Exercise goal: For this exercise, restate word for word only the lines from the first line of the data to the line containing "Also changed, not shown: parts of 11".
(The data begins)
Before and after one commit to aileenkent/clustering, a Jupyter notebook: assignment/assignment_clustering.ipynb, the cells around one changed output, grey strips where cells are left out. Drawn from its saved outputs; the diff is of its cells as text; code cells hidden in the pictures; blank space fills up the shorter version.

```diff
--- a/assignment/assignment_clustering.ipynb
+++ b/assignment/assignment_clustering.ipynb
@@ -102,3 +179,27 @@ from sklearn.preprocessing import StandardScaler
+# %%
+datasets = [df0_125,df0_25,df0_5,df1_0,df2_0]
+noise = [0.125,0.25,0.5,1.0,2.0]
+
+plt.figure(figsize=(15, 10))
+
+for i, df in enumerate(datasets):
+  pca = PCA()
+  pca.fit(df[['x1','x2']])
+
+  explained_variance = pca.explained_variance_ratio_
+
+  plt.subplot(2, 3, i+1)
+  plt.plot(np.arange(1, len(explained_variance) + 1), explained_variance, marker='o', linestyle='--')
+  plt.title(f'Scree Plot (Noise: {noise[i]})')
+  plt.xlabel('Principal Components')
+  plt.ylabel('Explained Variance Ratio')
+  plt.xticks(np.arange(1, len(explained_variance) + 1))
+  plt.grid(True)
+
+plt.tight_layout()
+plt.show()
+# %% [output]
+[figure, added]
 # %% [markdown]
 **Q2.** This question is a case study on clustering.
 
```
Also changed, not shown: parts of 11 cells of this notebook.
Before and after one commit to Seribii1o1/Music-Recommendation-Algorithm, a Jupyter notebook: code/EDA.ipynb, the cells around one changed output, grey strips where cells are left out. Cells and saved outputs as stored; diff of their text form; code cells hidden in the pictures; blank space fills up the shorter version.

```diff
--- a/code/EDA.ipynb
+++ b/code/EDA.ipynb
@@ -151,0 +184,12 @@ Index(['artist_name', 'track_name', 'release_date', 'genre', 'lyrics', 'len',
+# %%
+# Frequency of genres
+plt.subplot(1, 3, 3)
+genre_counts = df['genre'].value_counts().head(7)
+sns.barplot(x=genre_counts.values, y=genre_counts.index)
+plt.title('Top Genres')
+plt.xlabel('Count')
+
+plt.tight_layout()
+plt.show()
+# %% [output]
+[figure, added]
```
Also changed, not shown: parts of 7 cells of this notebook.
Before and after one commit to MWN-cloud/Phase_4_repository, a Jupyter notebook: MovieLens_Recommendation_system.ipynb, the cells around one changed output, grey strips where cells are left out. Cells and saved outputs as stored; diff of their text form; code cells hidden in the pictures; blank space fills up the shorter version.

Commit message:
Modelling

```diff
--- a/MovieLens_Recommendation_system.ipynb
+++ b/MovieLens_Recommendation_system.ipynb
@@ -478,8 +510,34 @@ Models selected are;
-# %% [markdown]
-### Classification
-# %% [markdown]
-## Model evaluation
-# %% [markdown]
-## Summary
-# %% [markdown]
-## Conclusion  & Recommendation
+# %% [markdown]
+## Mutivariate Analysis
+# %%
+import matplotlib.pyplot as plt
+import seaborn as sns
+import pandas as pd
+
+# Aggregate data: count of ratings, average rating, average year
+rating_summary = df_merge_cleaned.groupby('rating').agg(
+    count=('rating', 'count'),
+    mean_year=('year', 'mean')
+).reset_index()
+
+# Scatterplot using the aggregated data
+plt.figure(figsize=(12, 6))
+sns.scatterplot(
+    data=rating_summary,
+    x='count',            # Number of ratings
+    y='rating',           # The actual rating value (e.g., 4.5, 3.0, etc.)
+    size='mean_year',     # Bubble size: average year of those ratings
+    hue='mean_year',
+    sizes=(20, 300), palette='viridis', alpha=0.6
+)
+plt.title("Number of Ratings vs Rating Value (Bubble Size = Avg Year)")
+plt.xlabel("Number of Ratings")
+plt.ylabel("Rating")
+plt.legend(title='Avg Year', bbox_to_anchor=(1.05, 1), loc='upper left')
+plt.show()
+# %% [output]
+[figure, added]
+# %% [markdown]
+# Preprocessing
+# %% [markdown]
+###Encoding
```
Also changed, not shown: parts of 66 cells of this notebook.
(The data ends)
Completed task:
Before and after one commit to aileenkent/clustering, a Jupyter notebook: assignment/assignment_clustering.ipynb, the cells around one changed output, grey strips where cells are left out. Drawn from its saved outputs; the diff is of its cells as text; code cells hidden in the pictures; blank space fills up the shorter version.

```diff
--- a/assignment/assignment_clustering.ipynb
+++ b/assignment/assignment_clustering.ipynb
@@ -102,3 +179,27 @@ from sklearn.preprocessing import StandardScaler
+# %%
+datasets = [df0_125,df0_25,df0_5,df1_0,df2_0]
+noise = [0.125,0.25,0.5,1.0,2.0]
+
+plt.figure(figsize=(15, 10))
+
+for i, df in enumerate(datasets):
+  pca = PCA()
+  pca.fit(df[['x1','x2']])
+
+  explained_variance = pca.explained_variance_ratio_
+
+  plt.subplot(2, 3, i+1)
+  plt.plot(np.arange(1, len(explained_variance) + 1), explained_variance, marker='o', linestyle='--')
+  plt.title(f'Scree Plot (Noise: {noise[i]})')
+  plt.xlabel('Principal Components')
+  plt.ylabel('Explained Variance Ratio')
+  plt.xticks(np.arange(1, len(explained_variance) + 1))
+  plt.grid(True)
+
+plt.tight_layout()
+plt.show()
+# %% [output]
+[figure, added]
 # %% [markdown]
 **Q2.** This question is a case study on clustering.
 
```
Also changed, not shown: parts of 11 cells of this notebook.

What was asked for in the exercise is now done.